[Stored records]
====

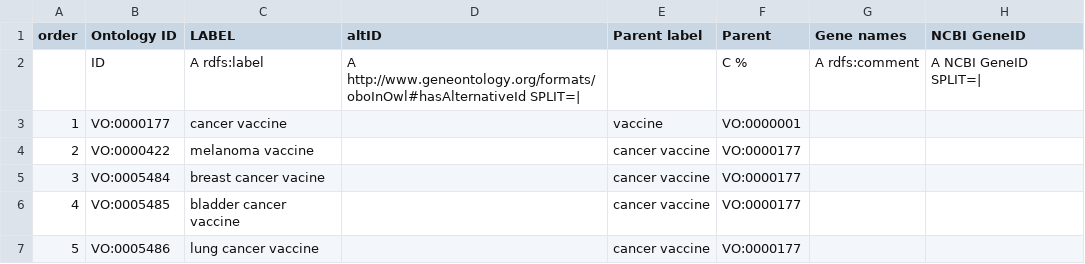
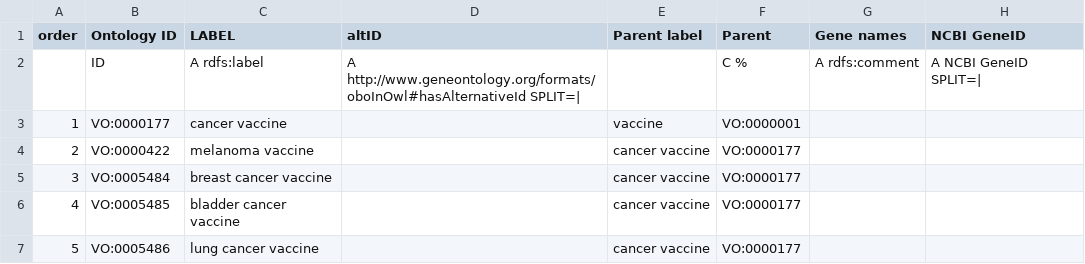
Before and after one commit to vaccineontology/VO, a CSV file: src/templates/cancer_vaccine.csv, drawn as a sheet; only a part is shown; the diff names each change by its address in the sheet, - before the commit and + after, or states it on an @@ line.

Commit message:
fixed typo

```diff
--- a/src/templates/cancer_vaccine.csv
+++ b/src/templates/cancer_vaccine.csv
-C5 (LABEL): breast cancer vacine
+C5 (LABEL): breast cancer vaccine
```
Also changed, not shown: 1 other file.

====

What this task involves => Although the records contain pictures, only the text should be copied, exactly as it stands.

Result of the task =>
Before and after one commit to vaccineontology/VO, a CSV file: src/templates/cancer_vaccine.csv, drawn as a sheet; only a part is shown; the diff names each change by its address in the sheet, - before the commit and + after, or states it on an @@ line.

Commit message:
fixed typo

```diff
--- a/src/templates/cancer_vaccine.csv
+++ b/src/templates/cancer_vaccine.csv
-C5 (LABEL): breast cancer vacine
+C5 (LABEL): breast cancer vaccine
```
Also changed, not shown: 1 other file.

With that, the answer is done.